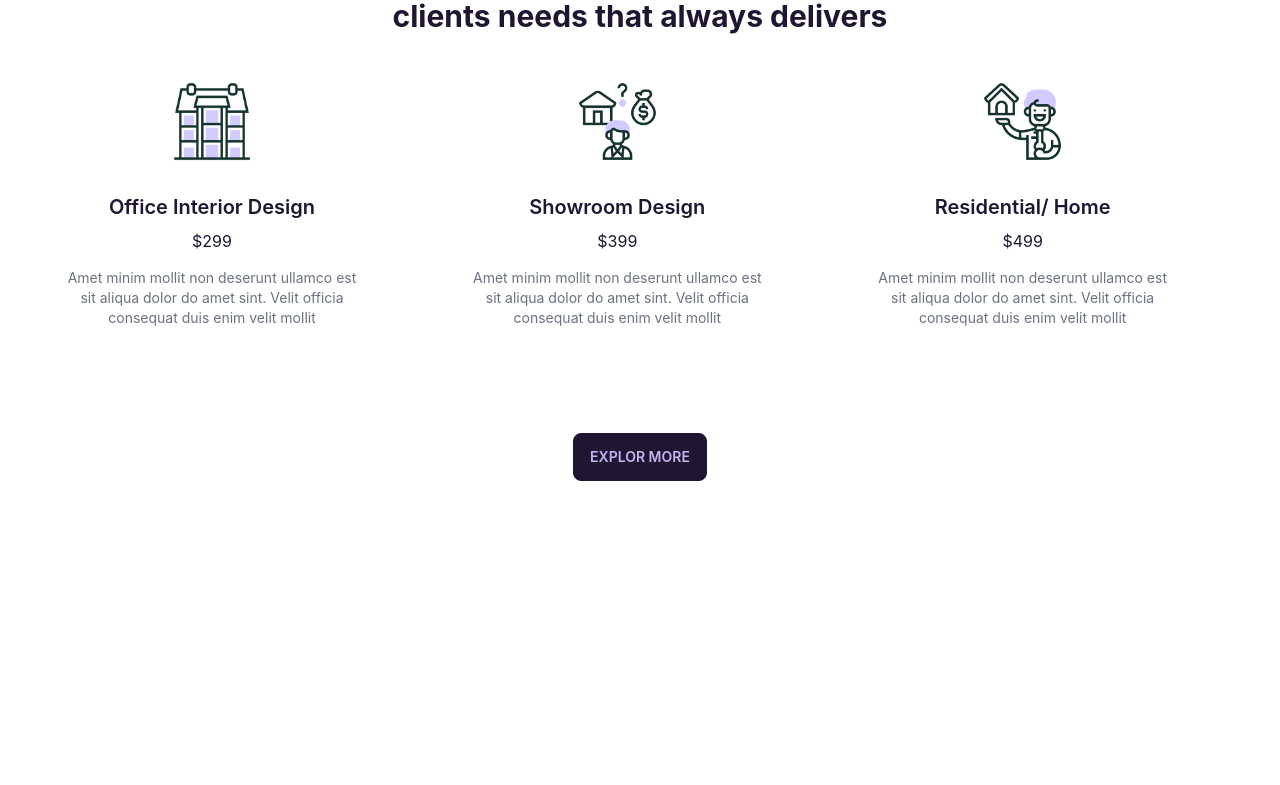
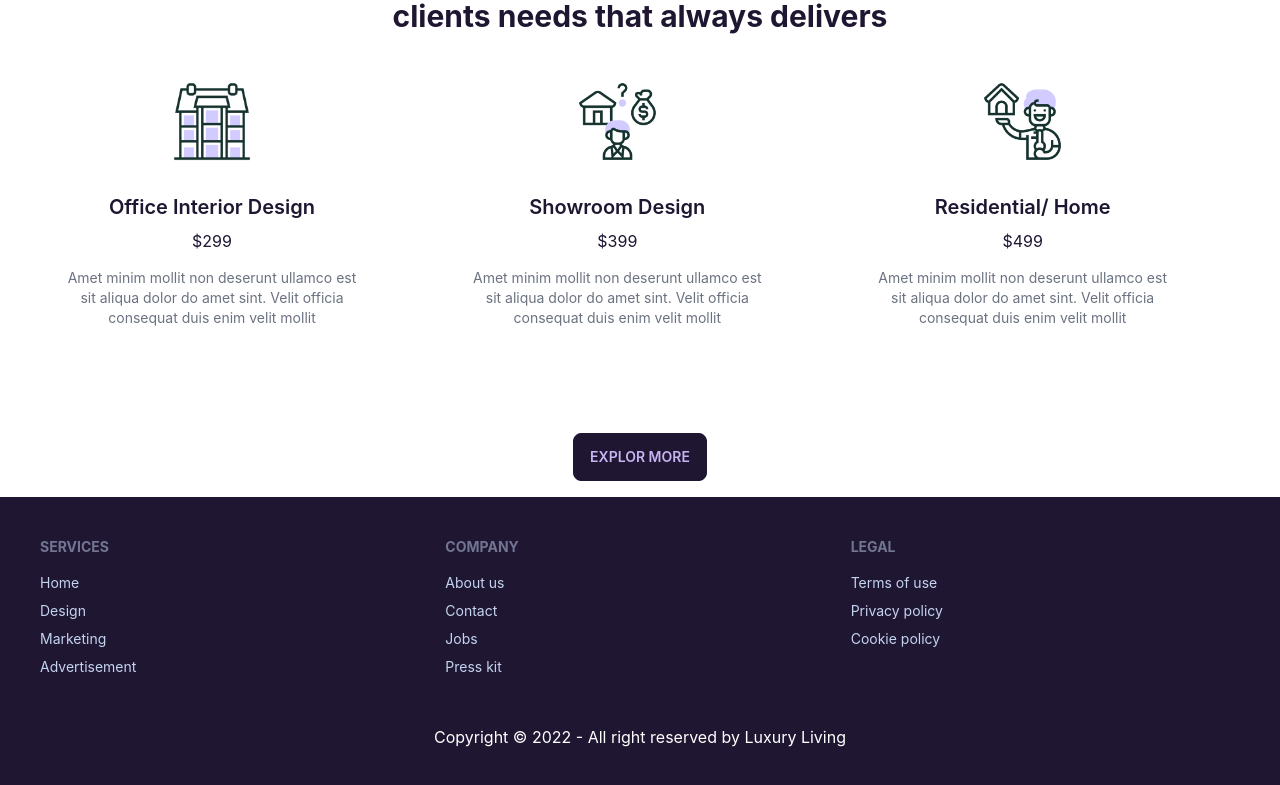
Before and after one commit to ibrahim1165/Luxary-home, a React (Create React App) app: page / in a window 1280 px wide. Shown: the part 1673-2458 px from the top of the page. Before the commit the page ends 2170 px from the top, so only its background shows below. Built offline with nearby package versions, Linux system fonts and the light colour scheme; no server answers.

Commit message:
logout set and condetion added

```diff
--- a/src/Pages/Auth/Longin.js
+++ b/src/Pages/Auth/Longin.js
@@ -3,6 +3,7 @@ import { useSignInWithEmailAndPassword, useSignInWithGoogle } from 'react-fireba
 import auth from"../../firebase.init";
 import { Link, useLocation, useNavigate } from 'react-router-dom';
 import { useForm } from 'react-hook-form';
+import Loading from '../Shared/Loading';
 
 const Longin = () => {
     const [signInWithGoogle, gUser, gLoading, gError] = useSignInWithGoogle(auth);
@@ -34,10 +35,10 @@ const Longin = () => {
         signInError= <p className='text-red-500'><small>{error?.message || gError?.message }</small></p>
     }
     if(loading || gLoading){
-        return <div className="text-center mt-18"> Loading...</div>
+        return <Loading></Loading>
     }
     return (
-        <div className="flex justify-center h-screen items-center my-8">
+        <div className="flex justify-center h-screen items-center my-8 text-accent font-bold">
         <div className="card w-96 bg-base-100 shadow-xl">
             <div className="card-body">
                 <h2 className="text-center text-2xl font-bold">Login</h2>
@@ -95,7 +96,7 @@ const Longin = () => {
                         </label>
                     </div>
                     {signInError}
-                    <input className="btn w-full max-w-xs" type="submit" value="Login" />
+                    <input className="btn w-full max-w-xs btn-accent" type="submit" value="Login" />
 
                 </form>
                 <p><small>New to Luxury Living <Link className='text-primary' to="/signup">Create New Account</Link></small></p>
--- a/src/Pages/Auth/Singup.js
+++ b/src/Pages/Auth/Singup.js
@@ -3,6 +3,7 @@ import { useForm } from 'react-hook-form';
 import { useCreateUserWithEmailAndPassword, useSignInWithGoogle, useUpdateProfile } from 'react-firebase-hooks/auth';
 import { Link, useNavigate } from 'react-router-dom';
 import auth from '../../firebase.init';
+import Loading from '../Shared/Loading';
 
 const Singup = () => {
     const [signInWithGoogle, gUser, gLoading, gError] = useSignInWithGoogle(auth);
@@ -21,7 +22,7 @@ const Singup = () => {
     let signInError;
 
     if (loading || gLoading || updating) {
-        return ;
+        return <Loading></Loading>
     }
 
     if (error || gUser || updateError) {
@@ -37,7 +38,7 @@ const Singup = () => {
         navigate('/');
     }
     return (
-        <div className='flex justify-center items-center mt-6 my-12'>
+        <div className='flex justify-center items-center mt-6 my-12 text-accent font-bold'>
         <div className="card w-96 bg-base-100 shadow-xl">
             <div className="card-body">
                 <h2 className="text-center text-2xl font-bold">Sign Up</h2>
@@ -113,7 +114,7 @@ const Singup = () => {
                     </div>
 
                     {signInError}
-                    <input className='btn w-full max-w-xs text-white' type="submit" value="Sign Up" />
+                    <input className='btn w-full max-w-xs btn-accent' type="submit" value="Sign Up" />
                 </form>
                 <p><small>Already have an account? <Link className='text-primary' to="/login">Please login</Link></small></p>
                 <div className="divider">OR</div>
--- a/src/Pages/Home/Home.js
+++ b/src/Pages/Home/Home.js
@@ -1,4 +1,5 @@
 import React from 'react';
+import Footer from '../Shared/Footer';
 import Header from './Header';
 import Projects from './Projects';
 import Services from './Services';
@@ -9,6 +10,7 @@ const Home = () => {
         <Header></Header>
         <Projects></Projects>
         <Services></Services>
+        <Footer></Footer>
         </div>
     );
 };
--- /dev/null
+++ b/src/Pages/Shared/Footer.js
@@ -0,0 +1,38 @@
+import React from 'react';
+import { Link } from 'react-router-dom';
+
+const Footer = () => {
+    return (
+        <div>
+            <footer className="p-10  bg-accent">
+                <div className="footer  text-neutral-content grid-cols-2 md:grid-cols-3">
+                    <div>
+                        <span className="footer-title">Services</span>
+                        <Link to="/" className="link link-hover">Home</Link>
+                        <Link to="" className="link link-hover">Design</Link>
+                        <Link to="" className="link link-hover">Marketing</Link>
+                        <Link to="" className="link link-hover">Advertisement</Link>
+                    </div>
+                    <div>
+                        <span className="footer-title">Company</span>
+                        <Link to="" className="link link-hover">About us</Link>
+                        <Link to="" className="link link-hover">Contact</Link>
+                        <Link to="" className="link link-hover">Jobs</Link>
+                        <Link to="" className="link link-hover">Press kit</Link>
+                    </div>
+                    <div>
+                        <span className="footer-title">Legal</span>
+                        <Link to="" className="link link-hover">Terms of use</Link>
+                        <Link to="" className="link link-hover">Privacy policy</Link>
+                        <Link to="" className="link link-hover">Cookie policy</Link>
+                    </div>
+                </div>
+                <div className="text-center my-12 text-white">
+                    <p>Copyright &copy; 2022 - All right reserved by Luxury Living</p>
+                </div>
+            </footer>
+        </div>
+    );
+};
+
+export default Footer;
--- /dev/null
+++ b/src/Pages/Shared/Loading.js
@@ -0,0 +1,11 @@
+import React from 'react';
+
+const Loading = () => {
+    return (
+        <div className=" justify-center text-center my-20">
+            <button className="btn btn-square loading"></button>
+        </div>
+    );
+};
+
+export default Loading;
--- a/src/Pages/Shared/Nabver.js
+++ b/src/Pages/Shared/Nabver.js
@@ -1,7 +1,18 @@
+import { signOut } from 'firebase/auth';
 import React, { useState } from 'react';
+import { useAuthState } from 'react-firebase-hooks/auth';
 import { Link, useLocation } from 'react-router-dom';
+import auth from '../../firebase.init';
 import cover from "../../Group 33069.png"
+import Loading from './Loading';
 const Nabver = () => {
+  const [user]= useAuthState(auth)
+  const singout =()=>{
+    signOut(auth)
+    if(!user){
+      return <Loading></Loading>
+    }
+}
 
     return (
         <div className="navbar text-black font-bold mx-auto">
@@ -17,7 +28,7 @@ const Nabver = () => {
               <li><Link to="/about">About Us</Link></li>
               <li><Link to="/admin">Admin</Link></li>
               <li><Link to="/contact">Contact</Link></li>
-              <li>{
+              <li>{user ? <button onClick={singout}>LogOut</button> :
               <Link to="/login">Login</Link>
                 }</li>
 
@@ -34,9 +45,9 @@ const Nabver = () => {
               <li><Link to="/about">About Us </Link></li>
               <li><Link to="/admin">Admin</Link></li>
               <li><Link to="/contact">Contact</Link></li>
-              <li>
-              <Link className="text-end" to="/login">Login</Link>
-                </li>
+              <li>{user ? <button onClick={singout} className="font-bold">LogOut</button> :
+              <Link to="/login">Login</Link>
+                }</li>
           </ul>
         </div>
         {/* <div className="navbar-end">
```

______________________________

*TASK ITEM*: Every record above should be written out again exactly; the pictures stay out of the copy.

*OUTPUT FOR THIS EXERCISE*:
Before and after one commit to ibrahim1165/Luxary-home, a React (Create React App) app: page / in a window 1280 px wide. Shown: the part 1673-2458 px from the top of the page. Before the commit the page ends 2170 px from the top, so only its background shows below. Built offline with nearby package versions, Linux system fonts and the light colour scheme; no server answers.

Commit message:
logout set and condetion added

```diff
--- a/src/Pages/Auth/Longin.js
+++ b/src/Pages/Auth/Longin.js
@@ -3,6 +3,7 @@ import { useSignInWithEmailAndPassword, useSignInWithGoogle } from 'react-fireba
 import auth from"../../firebase.init";
 import { Link, useLocation, useNavigate } from 'react-router-dom';
 import { useForm } from 'react-hook-form';
+import Loading from '../Shared/Loading';
 
 const Longin = () => {
     const [signInWithGoogle, gUser, gLoading, gError] = useSignInWithGoogle(auth);
@@ -34,10 +35,10 @@ const Longin = () => {
         signInError= <p className='text-red-500'><small>{error?.message || gError?.message }</small></p>
     }
     if(loading || gLoading){
-        return <div className="text-center mt-18"> Loading...</div>
+        return <Loading></Loading>
     }
     return (
-        <div className="flex justify-center h-screen items-center my-8">
+        <div className="flex justify-center h-screen items-center my-8 text-accent font-bold">
         <div className="card w-96 bg-base-100 shadow-xl">
             <div className="card-body">
                 <h2 className="text-center text-2xl font-bold">Login</h2>
@@ -95,7 +96,7 @@ const Longin = () => {
                         </label>
                     </div>
                     {signInError}
-                    <input className="btn w-full max-w-xs" type="submit" value="Login" />
+                    <input className="btn w-full max-w-xs btn-accent" type="submit" value="Login" />
 
                 </form>
                 <p><small>New to Luxury Living <Link className='text-primary' to="/signup">Create New Account</Link></small></p>
--- a/src/Pages/Auth/Singup.js
+++ b/src/Pages/Auth/Singup.js
@@ -3,6 +3,7 @@ import { useForm } from 'react-hook-form';
 import { useCreateUserWithEmailAndPassword, useSignInWithGoogle, useUpdateProfile } from 'react-firebase-hooks/auth';
 import { Link, useNavigate } from 'react-router-dom';
 import auth from '../../firebase.init';
+import Loading from '../Shared/Loading';
 
 const Singup = () => {
     const [signInWithGoogle, gUser, gLoading, gError] = useSignInWithGoogle(auth);
@@ -21,7 +22,7 @@ const Singup = () => {
     let signInError;
 
     if (loading || gLoading || updating) {
-        return ;
+        return <Loading></Loading>
     }
 
     if (error || gUser || updateError) {
@@ -37,7 +38,7 @@ const Singup = () => {
         navigate('/');
     }
     return (
-        <div className='flex justify-center items-center mt-6 my-12'>
+        <div className='flex justify-center items-center mt-6 my-12 text-accent font-bold'>
         <div className="card w-96 bg-base-100 shadow-xl">
             <div className="card-body">
                 <h2 className="text-center text-2xl font-bold">Sign Up</h2>
@@ -113,7 +114,7 @@ const Singup = () => {
                     </div>
 
                     {signInError}
-                    <input className='btn w-full max-w-xs text-white' type="submit" value="Sign Up" />
+                    <input className='btn w-full max-w-xs btn-accent' type="submit" value="Sign Up" />
                 </form>
                 <p><small>Already have an account? <Link className='text-primary' to="/login">Please login</Link></small></p>
                 <div className="divider">OR</div>
--- a/src/Pages/Home/Home.js
+++ b/src/Pages/Home/Home.js
@@ -1,4 +1,5 @@
 import React from 'react';
+import Footer from '../Shared/Footer';
 import Header from './Header';
 import Projects from './Projects';
 import Services from './Services';
@@ -9,6 +10,7 @@ const Home = () => {
         <Header></Header>
         <Projects></Projects>
         <Services></Services>
+        <Footer></Footer>
         </div>
     );
 };
--- /dev/null
+++ b/src/Pages/Shared/Footer.js
@@ -0,0 +1,38 @@
+import React from 'react';
+import { Link } from 'react-router-dom';
+
+const Footer = () => {
+    return (
+        <div>
+            <footer className="p-10  bg-accent">
+                <div className="footer  text-neutral-content grid-cols-2 md:grid-cols-3">
+                    <div>
+                        <span className="footer-title">Services</span>
+                        <Link to="/" className="link link-hover">Home</Link>
+                        <Link to="" className="link link-hover">Design</Link>
+                        <Link to="" className="link link-hover">Marketing</Link>
+                        <Link to="" className="link link-hover">Advertisement</Link>
+                    </div>
+                    <div>
+                        <span className="footer-title">Company</span>
+                        <Link to="" className="link link-hover">About us</Link>
+                        <Link to="" className="link link-hover">Contact</Link>
+                        <Link to="" className="link link-hover">Jobs</Link>
+                        <Link to="" className="link link-hover">Press kit</Link>
+                    </div>
+                    <div>
+                        <span className="footer-title">Legal</span>
+                        <Link to="" className="link link-hover">Terms of use</Link>
+                        <Link to="" className="link link-hover">Privacy policy</Link>
+                        <Link to="" className="link link-hover">Cookie policy</Link>
+                    </div>
+                </div>
+                <div className="text-center my-12 text-white">
+                    <p>Copyright &copy; 2022 - All right reserved by Luxury Living</p>
+                </div>
+            </footer>
+        </div>
+    );
+};
+
+export default Footer;
--- /dev/null
+++ b/src/Pages/Shared/Loading.js
@@ -0,0 +1,11 @@
+import React from 'react';
+
+const Loading = () => {
+    return (
+        <div className=" justify-center text-center my-20">
+            <button className="btn btn-square loading"></button>
+        </div>
+    );
+};
+
+export default Loading;
--- a/src/Pages/Shared/Nabver.js
+++ b/src/Pages/Shared/Nabver.js
@@ -1,7 +1,18 @@
+import { signOut } from 'firebase/auth';
 import React, { useState } from 'react';
+import { useAuthState } from 'react-firebase-hooks/auth';
 import { Link, useLocation } from 'react-router-dom';
+import auth from '../../firebase.init';
 import cover from "../../Group 33069.png"
+import Loading from './Loading';
 const Nabver = () => {
+  const [user]= useAuthState(auth)
+  const singout =()=>{
+    signOut(auth)
+    if(!user){
+      return <Loading></Loading>
+    }
+}
 
     return (
         <div className="navbar text-black font-bold mx-auto">
@@ -17,7 +28,7 @@ const Nabver = () => {
               <li><Link to="/about">About Us</Link></li>
               <li><Link to="/admin">Admin</Link></li>
               <li><Link to="/contact">Contact</Link></li>
-              <li>{
+              <li>{user ? <button onClick={singout}>LogOut</button> :
               <Link to="/login">Login</Link>
                 }</li>
 
@@ -34,9 +45,9 @@ const Nabver = () => {
               <li><Link to="/about">About Us </Link></li>
               <li><Link to="/admin">Admin</Link></li>
               <li><Link to="/contact">Contact</Link></li>
-              <li>
-              <Link className="text-end" to="/login">Login</Link>
-                </li>
+              <li>{user ? <button onClick={singout} className="font-bold">LogOut</button> :
+              <Link to="/login">Login</Link>
+                }</li>
           </ul>
         </div>
         {/* <div className="navbar-end">
```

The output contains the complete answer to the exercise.